When Abraham Charles Zinone and his wife Merry brought their son to the Jhpiego-supported Strengthening the Provision of Primary Health Care (SPPHC) Project in South Sudan, a skilled health care provider did a thorough assessment of Abraham Junior’s health, including testing for HIV. Abraham Junior, just 2 months shy of his second birthday, tested positive for HIV. His health was further complicated by poor nutrition and parasitic and opportunistic infections. Health care providers gave Abraham Junior oral rehydration and iron supplements for malnutrition, started him on antiretrovirals (ARVs), treated his infections and offered nutrition counseling to his parents.
Abraham Junior was born in a refugee camp in the Central African Republic, after his parents fled their home in war-torn South Sudan in 2015. Merry gave birth without a skilled health care provider with help from her husband, Abraham, and fellow refugees. To add to their difficulties, both Merry and Abraham are HIV-positive and Merry has epilepsy.
The Zinones have been caught between war and internal conflict in their homeland, compromising their already fragile health and the health of their son.
The South Sudan civil war has claimed tens of thousands of lives and has displaced more than 2 million people. The conflict has also destroyed social and economic support, further deteriorating an already weakened health system. Many people living with HIV who were receiving care, like Merry and Abraham, can no longer receive supplies of ARVs on time. The war has worsened the HIV situation and aggravated opportunistic infections. Children are dying from malnutrition, preventable diseases and poor sanitation.
During a lull in the fighting, Merry and Abraham returned from the Central African Republic to South Sudan and took their son to Source Yubu Primary Health Center, where they had previously received care. The center had been ransacked by rebels and was no longer operating. Abraham Junior had become very sick with a severe cough and was pale and malnourished. The health of Merry had also worsened since she had no access to health care and was still recovering from the birth of her son.

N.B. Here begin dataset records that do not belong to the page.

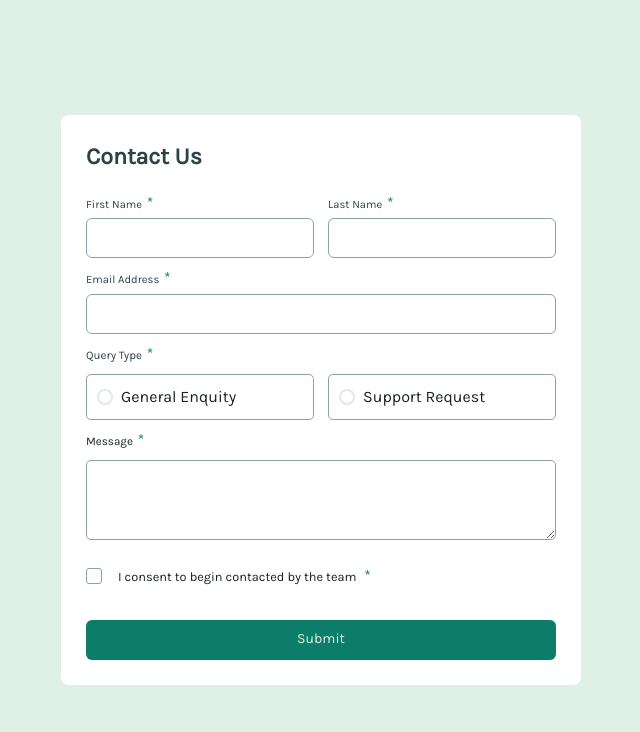
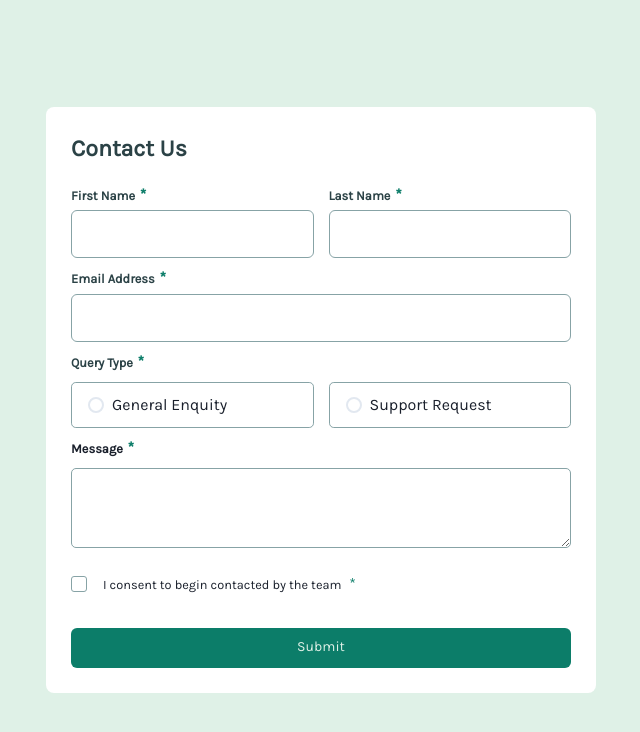
Before and after one commit to jarher/contactFormReact, a React (Vite) app in the folder my-react-app/: page / in a window 1280 px wide. Shown: the top 732 px of the page, without its empty margins (319-959 px from the left). Built offline with nearby package versions, Linux system fonts and the light colour scheme.

Commit message:
refactoring code, finished

```diff
--- a/my-react-app/src/App.jsx
+++ b/my-react-app/src/App.jsx
@@ -42,7 +42,7 @@ const theme = extendTheme({
         mx: ["1rem", "0"],
         my: ["2rem", "0"],
         borderRadius: "0.5rem",
-        maxWidth: ["auto", "auto", "520px"],
+        maxWidth: ["auto", "auto", "550px"],
       },
       label: {
         fontSize: ["auto", "0.825rem"],
--- a/my-react-app/src/components/AlertComponent.jsx
+++ b/my-react-app/src/components/AlertComponent.jsx
@@ -6,7 +6,6 @@ export const AlertComponent = () => {
   return (
     <Alert
       status="success"
-      width={["70%", "100%"]}
       flexFlow="row wrap"
       alignItems="center"
       bg="brand.greyDark"
--- a/my-react-app/src/components/Form.jsx
+++ b/my-react-app/src/components/Form.jsx
@@ -65,6 +65,36 @@ export const Form = () => {
     supportRequest: false,
   });
 
+  const inputStyles = {
+    borderColor: "brand.greyMedium",
+    _hover: { borderColor: "brand.greenMedium", borderWidth: "2px" },
+    focusBorderColor: "brand.greenMedium",
+    cursor: "pointer",
+  };
+
+  const toastProps = {
+    position: "top-center",
+    autoClose: 5000,
+    hideProgressBar: true,
+    closeOnClick: true,
+    pauseOnHover: true,
+    draggable: false,
+    progress: undefined,
+    theme: "colored",
+  };
+
+  const buttonProps = {
+    mt: "1.175rem",
+    type: "submit",
+    variant: "solid",
+    width: "100%",
+    bg: "brand.greenMedium",
+    _hover: { bg: "brand.greyDark" },
+    color: "brand.greenLighter",
+    fontSize: "0.875rem",
+    fontWeight: "400",
+  };
+
   const formik = useFormik({
     initialValues: {
       firstName: "",
@@ -79,16 +109,7 @@ export const Form = () => {
       setLoadingState(true);
       setTimeout(() => {
         setLoadingState(false);
-        toast(<AlertComponent />, {
-          position: "top-center",
-          autoClose: false,
-          hideProgressBar: true,
-          closeOnClick: true,
-          pauseOnHover: true,
-          draggable: false,
-          progress: undefined,
-          theme: "colored",
-        });
+        toast(<AlertComponent />, toastProps);
         dispatch({ type: null });
         [radioGeneralEnquityRef, radioSupportRequestRef].forEach((element) =>
           element.current
@@ -97,32 +118,14 @@ export const Form = () => {
         );
         consentCheckboxRef.current.checked = false;
         formik.resetForm();
+        window.scroll(0, 0);
       }, 2000);
     },
   });
 
-  const inputStyles = {
-    borderColor: "brand.greyMedium",
-    _hover: { borderColor: "brand.greenMedium", borderWidth: "2px" },
-    focusBorderColor: "brand.greenMedium",
-    cursor: "pointer",
-  };
-
-  const buttonProps = {
-    mt: "1.175rem",
-    type: "submit",
-    variant: "solid",
-    width: "100%",
-    bg: "brand.greenMedium",
-    _hover: { bg: "brand.greyDark" },
-    color: "brand.greenLighter",
-    fontSize: "0.875rem",
-    fontWeight: "400",
-  };
-
   return (
     <>
-      <ToastContainer />
+      <ToastContainer className="notification" />
       <FormContext.Provider
         value={{
           radioValue: (value) => dispatch(value),
@@ -136,7 +139,11 @@ export const Form = () => {
       >
         <form onSubmit={formik.handleSubmit} noValidate>
           <h1>Contact Us</h1>
-          <HStack mt={["1.5rem", "auto", "1rem"]} flexFlow="row wrap">
+          <HStack
+            mt={["1.5rem", "auto", "1rem"]}
+            flexFlow="row wrap"
+            min-height="75vh"
+          >
             <FormInputTextComponent />
             <FormEmailComponent />
             <FormRadioComponent />
--- a/my-react-app/src/components/FormEmailComponent.jsx
+++ b/my-react-app/src/components/FormEmailComponent.jsx
@@ -13,8 +13,6 @@ export const FormEmailComponent = () => {
     formLabelProps: {
       htmlFor: "email",
       color: "brand.greyDark",
-      fontSize: ["auto", "0.7rem"],
-      fontWeight: "400",
       mb: "0.2rem",
       formLabelText: "Email Address",
     },
--- a/my-react-app/src/components/FormInputTextComponent.jsx
+++ b/my-react-app/src/components/FormInputTextComponent.jsx
@@ -17,8 +17,6 @@ export const FormInputTextComponent = () => {
       formLabelProps: {
         htmlFor: "firstName",
         color: "brand.greyDark",
-        fontSize: ["auto", "0.7rem"],
-        fontWeight: "400",
         mb: "0.2rem",
         formLabelText: "First Name",
       },
@@ -42,8 +40,6 @@ export const FormInputTextComponent = () => {
       formLabelProps: {
         htmlFor: "lastName",
         color: "brand.greyDark",
-        fontSize: ["auto", "0.7rem"],
-        fontWeight: "400",
         mb: "0.2rem",
         formLabelText: "Last Name",
       },
--- a/my-react-app/src/components/FormRadioComponent.jsx
+++ b/my-react-app/src/components/FormRadioComponent.jsx
@@ -24,8 +24,8 @@ export const FormRadioComponent = () => {
       <FormLabel
         as="legend"
         color="brand.greyDark"
-        fontSize={["auto", "0.725rem"]}
-        fontWeight="400"
+        fontSize={["auto", "0.8rem"]}
+        fontWeight="700"
       >
         Query Type
         <AsteriskComponent />
@@ -61,6 +61,7 @@ const RadioGroupWrapper = ({ formik }) => {
       newStyles: changeStyles(state.generalEnquityState),
       state: state.generalEnquityState,
       elementRef: radioGeneralEnquityRef,
+      mt: 0,
     },
     {
       value: "supportRequest",
@@ -71,12 +72,13 @@ const RadioGroupWrapper = ({ formik }) => {
       newStyles: changeStyles(state.supportRequest),
       state: state.supportRequest,
       elementRef: radioSupportRequestRef,
+      mt: ["0.5rem", "0"],
     },
   ];
 
   return (
     <RadioGroup name="queryType">
-      <Stack direction="row" justifyContent="space-between" flex-wrap="wrap">
+      <Stack direction="row" justifyContent="space-between" flexWrap="wrap">
         {radioOptions.map((element) => {
           const props = {
             ...element,
@@ -97,6 +99,7 @@ const RadioBox = ({
   newStyles,
   state,
   elementRef,
+  mt,
 }) => {
   return (
     <>
@@ -105,13 +108,15 @@ const RadioBox = ({
         style={{
           ...newStyles,
           borderStyle: "solid",
-          padding: "0.625rem",
+          padding: "0.625rem 1rem",
           borderRadius: "0.3rem",
         }}
+        marginTop={mt}
         onClick={radioHandler}
         _hover={{
-          borderColor: "brand.greenMedium!important",
-          borderWidth: "2px!important",
+          outlineStyle: "solid",
+          outlineColor: "brand.greenMedium",
+          outlineWidth: "1px",
           cursor: "pointer",
         }}
         ref={elementRef}
--- a/my-react-app/src/components/FormTextAreaComponent.jsx
+++ b/my-react-app/src/components/FormTextAreaComponent.jsx
@@ -17,7 +17,7 @@ export const FormTextAreaComponent = () => {
       isInvalid={formik.errors.message && formik.touched.message}
       mt={["1rem", "1rem", "0"]}
     >
-      <Text mb="8px" fontSize={["auto", "0.725rem"]} fontWeight="400">
+      <Text mb="8px" fontSize={["auto", "0.8rem"]} fontWeight="700">
         Message
         <AsteriskComponent />
       </Text>
--- a/my-react-app/src/components/FormWrapper.jsx
+++ b/my-react-app/src/components/FormWrapper.jsx
@@ -21,12 +21,12 @@ export const FormWrapper = ({
   const { name } = formInputProps;
   return (
     <FormControl {...formControlProps} mt={["1rem", "1rem", "0"]}>
-      <FormLabel {...labelRest}>
+      <FormLabel {...labelRest} fontSize={["auto", "0.8rem"]} fontWeight="700">
         {formLabelText}
         <AsteriskComponent />
       </FormLabel>
       <Input
-        size="md"
+        size="lg"
         {...formInputProps}
         {...formik.getFieldProps({ name })}
         onChange={formik.handleChange}
--- a/my-react-app/src/index.css
+++ b/my-react-app/src/index.css
@@ -1,17 +1,24 @@
 input[type="checkbox"]:checked {
   background: url("./assets/icon-checkbox-check.svg") no-repeat center/cover;
 }
-.Toastify__toast-container {
+.notification {
+  position: relative;
   padding: 0;
-  position: relative;
+  margin: 1rem auto 0 auto;
+  width: 72%;
 }
-.Toastify__toast-body {
+.notification .Toastify__toast,
+.notification .Toastify__toast-body {
   padding: 0;
 }
-.Toastify__toast--default {
-  padding: 0;
-  background: "transparent" !important;
+.notification .Toastify__toast-theme--colored {
+  background: transparent;
 }
 .Toastify__close-button {
   display: none;
 }
+@media screen and (min-width: 1024px) {
+  .notification {
+    margin: 0;
+  }
+}
```
Also changed, not shown: 2 other files (tests, documents, lock files or other folders).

However, at the SPPHC Project, Abraham and Merry received care and supplies of ARVs. Abraham, Merry and Abraham Junior are among 71,200 people who have received services from the SPPHC Project since the project started in June 2015 in Central Equatoria and Western Equatoria States of South Sudan.
With funding from the U.S. Agency for International Development for the SPPHC Project, Jhpiego is working with the South Sudan Ministry of Health to rebuild the health system and provide quality health services to returning refugees and displaced persons. The project is partnering with the South Sudan Health Pooled Fund partners—Action Africa Health Initiative, The Johanniter and World Vision—to equip health care providers with skills and furnish primary health care centers with supplies.
The project also organizes community outreach activities to increase access to high-quality services for the prevention of mother-to-child transmission of HIV and for HIV care for children, adolescent and adults. More than 41,000 pregnant women have received testing and counseling services during antenatal care visits provided by the SPPHC Project. All 1,581 women who tested positive for HIV started ARVs to prevent transmission of HIV to their unborn children.
In addition, the SPPHC Project provides follow-up support to the community. During a recent visit to the community, Rebecca Apio, a Jhpiego HIV Case Manager working with the SPPHC Project, conducted a review of health records and noticed that Abraham Junior had missed an appointment. She and her colleagues sought out the family in their village and assessed Abraham Junior’s progress and that of his parents. They provided the family with counseling, replenished their ARVs and gave Abraham Junior more nutritional supplements.
Abraham couldn’t be more relieved.
“Since we started taking our ARVs the way [the project health provider] advised us, my wife is now okay and the boy is able to walk and he is even eating well,” he said. “Thank you very much for your assistance and coming to see us at home.”
Dr. Bizunesh Tesfaye Tamirat is Chief of Party for USAID’s Strengthening the Provision of Primary Health Care (SPPHC) Project in South Sudan. Rebecca Apio, SPPHC Project HIV Case Manager, and Charles Wanga, Jhpiego’s Africa Region Senior Communications Specialist, also contributed to this story. Photos by Patrick Ochira, SPPHC Project Monitoring and Evaluation Officer.